All the other candidates for president, both Republican and Democratic, are also advocates of Israel, as are most American voters. And Giuliani's GOP rivals have also taken strong stands against Iran's nuclear program. There are also a few neocons advising them—most notably, Liz Cheney, the vice president's daughter, who has joined Fred Thompson's team. Yet other GOP candidates, like Mitt Romney, have shied away from identifying too much with neocons, especially those who worked for the Bush administration. Romney has consulted with critics and skeptics of the Iraq War, including Gen. Anthony Zinni, Gen. Barry McCaffrey and former NATO commander Joseph Ralston—but he's also met with hawks like Fred Kagan. "He talks to everybody, more or less," says one campaign adviser who didn't want to be named talking about internal campaign strategy.

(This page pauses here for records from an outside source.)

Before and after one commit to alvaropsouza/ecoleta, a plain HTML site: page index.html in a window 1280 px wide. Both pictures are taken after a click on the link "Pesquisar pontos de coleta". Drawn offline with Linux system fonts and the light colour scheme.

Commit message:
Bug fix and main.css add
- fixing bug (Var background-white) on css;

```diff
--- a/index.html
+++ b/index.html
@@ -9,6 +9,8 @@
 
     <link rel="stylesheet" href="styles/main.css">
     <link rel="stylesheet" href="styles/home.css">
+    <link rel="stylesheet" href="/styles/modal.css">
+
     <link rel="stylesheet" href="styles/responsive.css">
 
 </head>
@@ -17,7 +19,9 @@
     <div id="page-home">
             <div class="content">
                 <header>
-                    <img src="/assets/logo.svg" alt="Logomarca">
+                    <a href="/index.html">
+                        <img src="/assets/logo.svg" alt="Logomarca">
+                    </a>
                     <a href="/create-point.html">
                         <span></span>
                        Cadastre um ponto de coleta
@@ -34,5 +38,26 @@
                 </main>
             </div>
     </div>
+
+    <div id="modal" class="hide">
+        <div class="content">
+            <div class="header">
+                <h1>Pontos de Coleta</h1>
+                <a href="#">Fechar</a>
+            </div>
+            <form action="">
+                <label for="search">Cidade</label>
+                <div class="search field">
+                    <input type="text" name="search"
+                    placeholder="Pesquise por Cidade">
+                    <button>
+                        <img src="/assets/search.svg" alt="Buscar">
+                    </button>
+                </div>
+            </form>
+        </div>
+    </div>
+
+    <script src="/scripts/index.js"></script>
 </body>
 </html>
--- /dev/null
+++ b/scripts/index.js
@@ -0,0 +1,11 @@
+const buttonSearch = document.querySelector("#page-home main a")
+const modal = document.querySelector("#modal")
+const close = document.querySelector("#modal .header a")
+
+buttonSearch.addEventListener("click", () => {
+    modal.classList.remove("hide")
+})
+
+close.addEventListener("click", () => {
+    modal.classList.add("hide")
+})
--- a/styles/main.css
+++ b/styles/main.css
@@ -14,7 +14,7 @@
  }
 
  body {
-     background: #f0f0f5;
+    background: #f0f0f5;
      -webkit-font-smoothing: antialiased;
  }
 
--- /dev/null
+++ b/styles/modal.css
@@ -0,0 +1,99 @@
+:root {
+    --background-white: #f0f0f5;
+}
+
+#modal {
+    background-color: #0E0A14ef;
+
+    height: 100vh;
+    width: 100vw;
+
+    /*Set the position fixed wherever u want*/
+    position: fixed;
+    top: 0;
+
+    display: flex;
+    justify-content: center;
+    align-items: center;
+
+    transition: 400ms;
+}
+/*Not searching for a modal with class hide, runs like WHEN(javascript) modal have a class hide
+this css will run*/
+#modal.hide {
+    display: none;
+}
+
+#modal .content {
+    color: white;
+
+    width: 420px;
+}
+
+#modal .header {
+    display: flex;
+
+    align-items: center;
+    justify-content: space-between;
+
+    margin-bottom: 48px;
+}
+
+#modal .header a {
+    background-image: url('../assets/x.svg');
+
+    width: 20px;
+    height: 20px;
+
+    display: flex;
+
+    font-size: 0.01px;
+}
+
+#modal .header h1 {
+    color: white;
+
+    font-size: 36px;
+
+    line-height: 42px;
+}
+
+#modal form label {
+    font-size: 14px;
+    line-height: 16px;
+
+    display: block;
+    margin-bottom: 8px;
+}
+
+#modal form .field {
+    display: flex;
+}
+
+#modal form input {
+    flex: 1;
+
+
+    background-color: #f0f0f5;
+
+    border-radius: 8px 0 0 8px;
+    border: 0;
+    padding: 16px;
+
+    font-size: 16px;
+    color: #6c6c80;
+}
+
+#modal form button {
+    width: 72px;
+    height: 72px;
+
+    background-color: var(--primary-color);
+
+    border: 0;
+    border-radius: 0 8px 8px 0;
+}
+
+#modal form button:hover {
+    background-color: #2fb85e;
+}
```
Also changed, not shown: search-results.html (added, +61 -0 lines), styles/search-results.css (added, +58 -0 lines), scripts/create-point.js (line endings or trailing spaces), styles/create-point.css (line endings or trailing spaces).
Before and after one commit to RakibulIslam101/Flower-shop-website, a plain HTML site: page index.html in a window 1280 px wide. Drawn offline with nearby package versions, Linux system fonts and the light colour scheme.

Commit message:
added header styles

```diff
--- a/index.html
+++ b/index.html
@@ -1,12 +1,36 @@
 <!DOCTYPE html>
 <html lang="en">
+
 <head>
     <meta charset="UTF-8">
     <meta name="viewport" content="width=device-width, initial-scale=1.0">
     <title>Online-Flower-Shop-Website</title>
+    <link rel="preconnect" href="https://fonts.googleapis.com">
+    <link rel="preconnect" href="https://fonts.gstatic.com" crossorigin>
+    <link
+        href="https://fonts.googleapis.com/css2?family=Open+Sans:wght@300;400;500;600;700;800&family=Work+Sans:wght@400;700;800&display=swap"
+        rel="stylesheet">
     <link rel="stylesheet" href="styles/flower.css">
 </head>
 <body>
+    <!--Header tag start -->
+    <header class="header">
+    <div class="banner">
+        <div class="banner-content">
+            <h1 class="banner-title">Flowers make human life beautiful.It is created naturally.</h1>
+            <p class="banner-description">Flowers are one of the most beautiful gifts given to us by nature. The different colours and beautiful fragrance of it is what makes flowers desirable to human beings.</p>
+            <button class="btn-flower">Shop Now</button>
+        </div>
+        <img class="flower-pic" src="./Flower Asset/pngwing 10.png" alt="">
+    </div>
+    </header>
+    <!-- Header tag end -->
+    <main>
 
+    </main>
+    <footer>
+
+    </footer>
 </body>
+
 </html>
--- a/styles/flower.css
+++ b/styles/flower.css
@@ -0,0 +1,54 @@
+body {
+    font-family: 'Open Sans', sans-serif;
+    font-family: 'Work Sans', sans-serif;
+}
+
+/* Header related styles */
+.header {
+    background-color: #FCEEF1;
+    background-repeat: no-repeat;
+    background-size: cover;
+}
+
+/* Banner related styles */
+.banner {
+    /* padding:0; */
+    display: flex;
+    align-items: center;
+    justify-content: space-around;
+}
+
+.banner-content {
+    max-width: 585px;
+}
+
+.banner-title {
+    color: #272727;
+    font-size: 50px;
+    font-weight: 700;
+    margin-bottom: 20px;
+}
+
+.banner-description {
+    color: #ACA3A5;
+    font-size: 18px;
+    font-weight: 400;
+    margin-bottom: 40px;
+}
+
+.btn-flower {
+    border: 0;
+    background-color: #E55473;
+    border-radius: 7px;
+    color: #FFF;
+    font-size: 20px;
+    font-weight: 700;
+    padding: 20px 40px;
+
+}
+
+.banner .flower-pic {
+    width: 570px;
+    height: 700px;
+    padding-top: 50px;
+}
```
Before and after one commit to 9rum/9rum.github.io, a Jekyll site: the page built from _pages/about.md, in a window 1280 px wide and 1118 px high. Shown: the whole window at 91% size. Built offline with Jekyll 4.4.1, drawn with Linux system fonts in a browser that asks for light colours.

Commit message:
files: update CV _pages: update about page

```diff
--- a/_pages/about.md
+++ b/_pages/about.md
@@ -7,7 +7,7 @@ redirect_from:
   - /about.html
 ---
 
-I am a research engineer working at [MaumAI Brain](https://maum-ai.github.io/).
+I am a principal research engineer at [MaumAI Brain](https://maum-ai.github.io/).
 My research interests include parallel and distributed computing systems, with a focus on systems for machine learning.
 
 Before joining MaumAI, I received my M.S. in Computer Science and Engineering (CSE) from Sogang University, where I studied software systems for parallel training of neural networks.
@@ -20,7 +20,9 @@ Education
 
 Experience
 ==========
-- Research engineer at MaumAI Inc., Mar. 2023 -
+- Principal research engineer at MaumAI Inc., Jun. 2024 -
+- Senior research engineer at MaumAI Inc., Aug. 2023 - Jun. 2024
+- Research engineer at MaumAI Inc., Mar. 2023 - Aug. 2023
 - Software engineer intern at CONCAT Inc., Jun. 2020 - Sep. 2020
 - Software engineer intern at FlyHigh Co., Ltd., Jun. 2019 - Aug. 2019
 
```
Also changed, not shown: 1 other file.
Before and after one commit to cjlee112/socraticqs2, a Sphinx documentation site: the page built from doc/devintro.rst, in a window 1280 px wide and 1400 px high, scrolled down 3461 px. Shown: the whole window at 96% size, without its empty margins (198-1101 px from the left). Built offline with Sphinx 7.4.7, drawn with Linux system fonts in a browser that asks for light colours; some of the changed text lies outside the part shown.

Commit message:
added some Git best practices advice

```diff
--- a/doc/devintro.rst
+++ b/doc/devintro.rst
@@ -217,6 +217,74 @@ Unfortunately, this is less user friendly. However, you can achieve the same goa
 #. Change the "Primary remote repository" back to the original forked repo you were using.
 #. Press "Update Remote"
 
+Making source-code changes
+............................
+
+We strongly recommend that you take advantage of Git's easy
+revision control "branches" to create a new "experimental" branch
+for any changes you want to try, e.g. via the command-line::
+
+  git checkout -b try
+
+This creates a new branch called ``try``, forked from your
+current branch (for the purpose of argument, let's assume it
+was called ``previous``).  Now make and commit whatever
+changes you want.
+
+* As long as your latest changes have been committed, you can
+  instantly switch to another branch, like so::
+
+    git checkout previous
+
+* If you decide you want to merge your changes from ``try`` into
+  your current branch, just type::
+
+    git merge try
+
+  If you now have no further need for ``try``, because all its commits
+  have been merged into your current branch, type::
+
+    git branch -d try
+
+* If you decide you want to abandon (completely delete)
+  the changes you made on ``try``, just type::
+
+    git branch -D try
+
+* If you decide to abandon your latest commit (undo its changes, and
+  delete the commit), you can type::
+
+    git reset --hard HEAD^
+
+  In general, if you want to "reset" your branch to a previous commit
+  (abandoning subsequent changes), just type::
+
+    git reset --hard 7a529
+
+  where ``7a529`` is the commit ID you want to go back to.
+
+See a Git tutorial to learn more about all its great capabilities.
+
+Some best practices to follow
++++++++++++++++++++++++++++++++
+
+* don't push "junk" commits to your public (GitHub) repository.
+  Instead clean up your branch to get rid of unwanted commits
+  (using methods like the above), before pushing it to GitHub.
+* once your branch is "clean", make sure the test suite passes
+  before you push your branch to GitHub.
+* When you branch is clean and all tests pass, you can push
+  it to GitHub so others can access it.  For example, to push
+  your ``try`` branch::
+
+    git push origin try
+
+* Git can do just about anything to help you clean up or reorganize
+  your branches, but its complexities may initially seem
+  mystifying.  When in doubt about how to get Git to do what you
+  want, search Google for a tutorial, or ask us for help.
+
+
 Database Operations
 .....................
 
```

Giuliani may be gambling by leaning so heavily on the unpopular neocons. He also knows, however, that painting the War on Terror as a broad moral crusade—the basic neocon approach—is probably the only way he can win over a conservative Republican base that doesn't like his squishiness on values issues like abortion or his marriages. Giuliani has succeeded by casting the War on Terror as the "defense of Western civilization, and for many [conservative] voters that is a moral issue" that may be as important as abortion, says Gary Bauer of American Values, an advocacy group that promotes traditional marriage and pro-life views, among other conservative issues. (He's not backing a candidate.) "Without that it would be inconceivable that a socially liberal New York mayor could be leading in the polls for the Republican nomination." Giuliani's support of Israel also plays well with Christian evangelicals who have made survival of the Jewish state part of their doctrine. Then there is the Clinton factor. Even key Southern evangelical leaders who don't favor Giuliani because of his views on abortion, like Richard Land of the Southern Baptist Convention, tell NEWSWEEK that Giuliani is still running strong because the right sees him "as the only candidate who can beat Senator Clinton." No matter whom he's taking advice from, Giuliani knows that the impression that he can make Americans safer than Hillary Clinton could ultimately bring him the nomination and the presidency.